When Pope Francis visited Philadelphia in 2015, he visited the largest facility in the city’s sprawling jail complex and met with people imprisoned there. He told them, “confinement is not the same thing as exclusion.” Francis understood that our society treats people in prison in ways that exclude them from the basic relationships we all need to maintain our humanity. As we face this pandemic that is unlike any we have seen in our lifetimes, may we practice inclusion towards our imprisoned brothers and sisters by releasing them and allowing them the ability to shelter-in-place with their loved ones.
American Civil Liberties Union (ACLU), “Criminal Legal Reform Advocates Urge Governor Wolf to Take Immediate Action to Release People from State Prisons,” March 18, 2020, https://www.aclupa.org/en/press-releases/criminal-legal-reform-advocates-urge-governor-wolf-take-immediate-action-release
The Bail Project, “Take Action,” n.a., n.d., accessed 3/25/20, https://bailproject.org/covid-19-take-action/

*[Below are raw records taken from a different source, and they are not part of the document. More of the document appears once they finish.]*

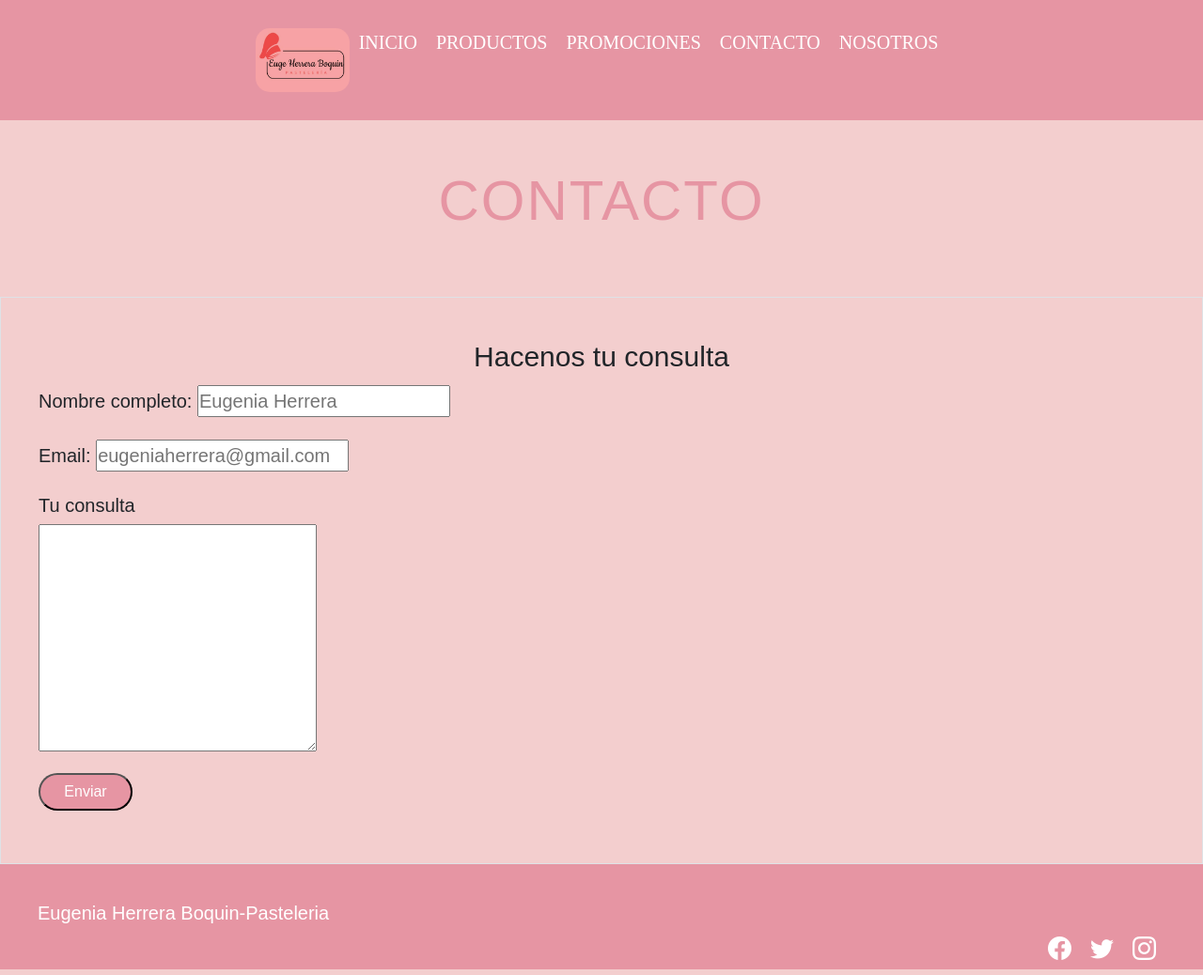
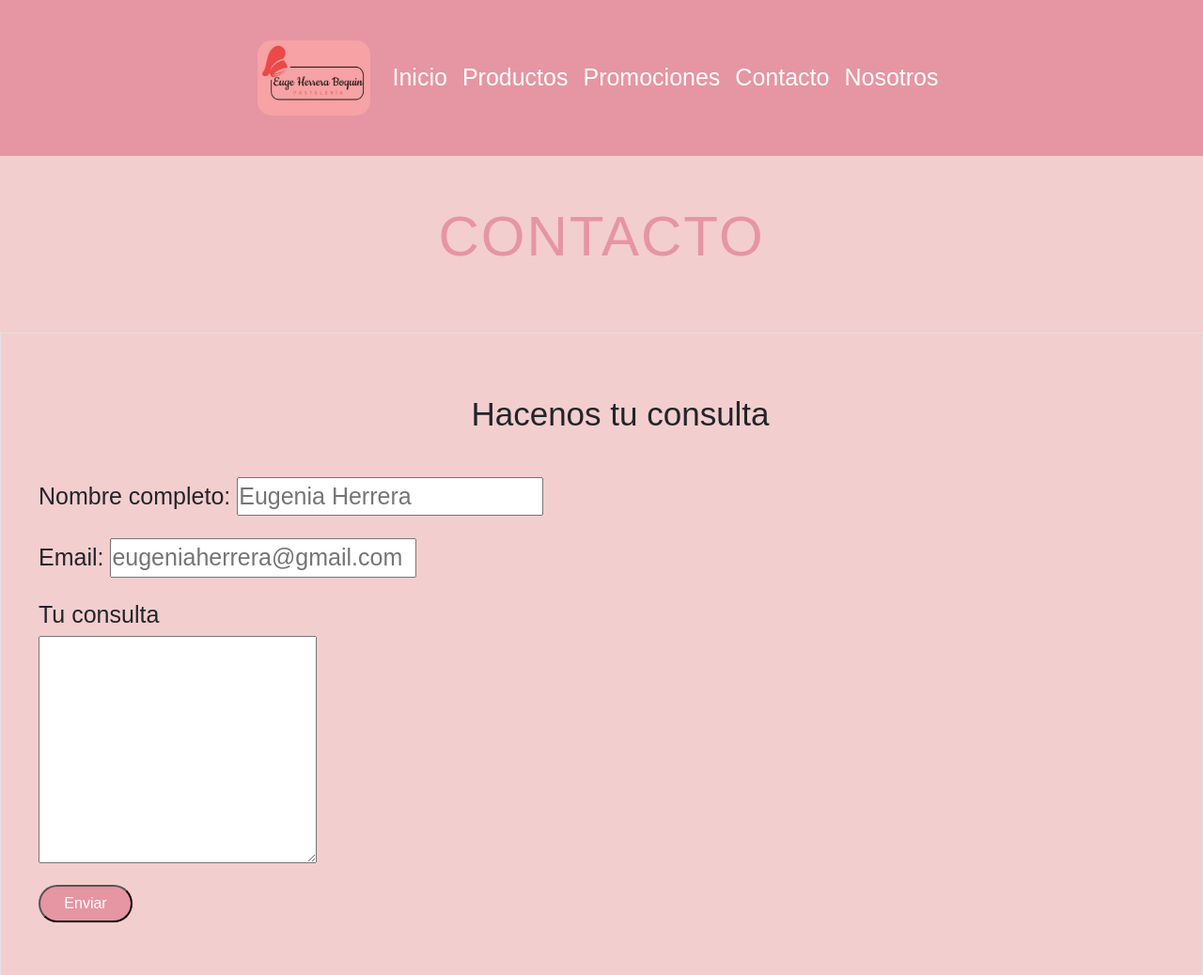
Before and after one commit to eugeherrera/pasteleria-herreraboquin, a plain HTML site: page pages/contacto.html in a window 1280 px wide. Shown: the top 1038 px of the page at 94% size. Drawn offline with nearby package versions, Linux system fonts and the light colour scheme; a web font is replaced by a local one.

Commit message:
entrega final

```diff
--- a/pages/contacto.html
+++ b/pages/contacto.html
@@ -18,21 +18,37 @@
 
     <header>
 
-    <nav>
-        <ul>
-            <li class="style-menu">
-                <a href="../index.html">
-                <img class="icono_menu" src="../assets/icons/logoo.jpeg" alt="logo-ehb" width="100px">
-                </a>
-            </li>
-            <li class="style-menu"> <a class="font_inicio" href="../index.html">Inicio</a></li>
-            <li class="style-menu"> <a class="font_inicio" href="./productos.html">Productos</a></li>
-            <li class="style-menu"> <a class="font_inicio" href="./promociones.html">Promociones</a></li>
-            <li class="style-menu"> <a class="font_inicio" href="#">Contacto</a></li>
-            <li class="style-menu"> <a class="font_inicio" href="./nosotros.html"> Nosotros</a></li>
-    </ul>
+        <nav>
+            <nav class="navbar navbar-expand-lg ">
+              <div class="container-fluid">
+                <a class="navbar-brand" href="../index.html"> <img class="logo-menu" src="../assets/icons/logoo.jpeg"></a>
+                <button class="navbar-toggler" type="button" data-bs-toggle="collapse" data-bs-target="#navbarSupportedContent" aria-controls="navbarSupportedContent" aria-expanded="false" aria-label="Toggle navigation">
+                  <span class="navbar-toggler-icon"></span>
+                </button>
+                <div class="collapse navbar-collapse" id="navbarSupportedContent">
+                  <ul class="navbar-nav me-auto mb-2 mb-lg-0">
+                    <li class="nav-item">
+                      <a class="nav-link active" aria-current="page" href="../index.html">Inicio</a>
+                    </li>
+                    <li class="nav-item">
+                      <a class="nav-link active" aria-current="page" href="./productos.html">Productos</a>
+                    </li>
+                    <li class="nav-item">
+                      <a class="nav-link active" aria-current="page" href="./promociones.html">Promociones</a>
+                    </li>
+                    <li class="nav-item">
+                      <a class="nav-link active" aria-current="page" href="./contacto.html">Contacto</a>
+                    </li>
+                    <li class="nav-item">
+                      <a class="nav-link active" aria-current="page" href="./nosotros.html">Nosotros</a>
+                    </li>
 
-    </nav>
+                  </ul>
+                </div>
+              </div>
+            </nav>
+
+          </nav>
 
     </header>
     <main>
--- a/scss/estilos.scss
+++ b/scss/estilos.scss
@@ -62,8 +62,6 @@ body{
     align-items: center;
     justify-content: center;
     text-transform: uppercase;
-
-
 }
 .home-principal{
     font-family: 'Gentium Book Plus', sans-serif;
@@ -79,9 +77,13 @@ body{
     animation-timing-function: ease-in;
     animation-delay: 0s;
 }
+.logo-menu{
+    width: 120px;
+    height: 80px;
+    border-radius: 15px;
+}
 .icono_menu{
     border-radius: 15px;
-
 }
 .style-menu{
     font-family:'Gentium Book Plus', sans-serif;
@@ -294,11 +296,13 @@ i{
     font-size: 20px;
 
     margin: 60px;
-    padding: 60px;
+    padding: 40px;
     display: flex;
     flex-direction: row;
-    align-items: center;
+    align-items: stretch;
     justify-content: center;
+    text-transform: uppercase;
+    gap: 100px;
 }
 
 .formulario{
@@ -306,15 +310,20 @@ i{
    padding:40px;
    font-family: 'Gentium Book Plus', sans-serif;
 }
-.formulario_contacto{
-    font-family: 'Gentium Book Plus', sans-serif;
-    font-size: 30px;
-    text-align: center;
-}
 .formulario__contacto{
     font-family: 'Gentium Book Plus', sans-serif;
-    font-size: 20px
+    font-size: 25px;
+
 }
+.formulario_contacto{
+    font-family:'Gentium Book Plus', sans-serif;
+    font-size: 35px;
+    text-align: center;
+    margin: 20px;
+    padding: 20px;
+
+}
+
 
 .imagen_nosotros{
     width: 30rem;
@@ -352,9 +361,15 @@ i{
     justify-items: center;
     align-items: center;
 }
-.flex_productos > *{
+.flex_productos  *{
     padding: 10px;
     margin: 10px;
+}
+
+.navbar-nav .nav-link.active{
+    color: white;
+    font-family:'Gentium Book Plus', sans-serif;
+    font-size: 25px;
 }
 
 
@@ -369,6 +384,8 @@ header{
 
 @media (max-width:768px){
     .grid-container{
+        grid-template-columns: repeat(1,1fr);
+        grid-template-rows: repeat(3,1fr);
         grid-template-areas:
         "torta1"
         "torta2"
@@ -376,6 +393,8 @@ header{
     }
     .grid-productos{
         width: 100%;
+        grid-template-columns: repeat(2,1fr);
+        grid-template-rows: repeat(3,1fr);
         grid-template-areas:
         "uno dos"
         "tres cuatro"
@@ -402,6 +421,8 @@ header{
     }
     /** index**/
     .grid-container{
+        grid-template-columns: repeat(1,1fr);
+        grid-template-rows: repeat(1fr);
         grid-template-areas:
         "torta1"
         "torta2"
@@ -409,6 +430,8 @@ header{
     }
     /** productos**/
     .grid-productos{
+        grid-template-columns: repeat(1,1fr);
+        grid-template-rows: repeat(6,1fr);
         grid-template-areas:
         "uno"
         "dos"
```
Also changed, not shown: index.html (+30 -12 lines), pages/nosotros.html (+29 -14 lines), pages/productos.html (+29 -15 lines), pages/promociones.html (+29 -14 lines), css/estilos.css, 1 other file.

Karen Heller, “Inside a Philadelphia prison, the pope offers inmates hope and redemption,” The Washington Post, September 27, 2015, https://www.washingtonpost.com/lifestyle/style/inside-the-philadelphia-prison-that-will-host-pope-francis-on-sunday/2015/09/26/25024fae-5bca-11e5-9757-e49273f05f65_story.html
Weihua Li and Nicole Lewis, “This chart shows why the prison population is so vulnerable to covid-19,” The Marshall Project, 3/19/20, https://www.themarshallproject.org/2020/03/19/this-chart-shows-why-the-prison-population-is-so-vulnerable-to-covid-19
Kristine Philips, “’Complete chaos’: How the coronavirus pandemic is upending the criminal justice system,” USA Today, March 19, 2020, https://www.usatoday.com/story/news/politics/2020/03/19/coronavirus-upends-courts-jails-prisons-criminal-justice-system/5064174002/
Julia Naftulin, “Mayor Bill de Blasio: New York City will release select inmates who are over 70 and have certain pre-existing conditions,” Business Insider, March 24, 2020.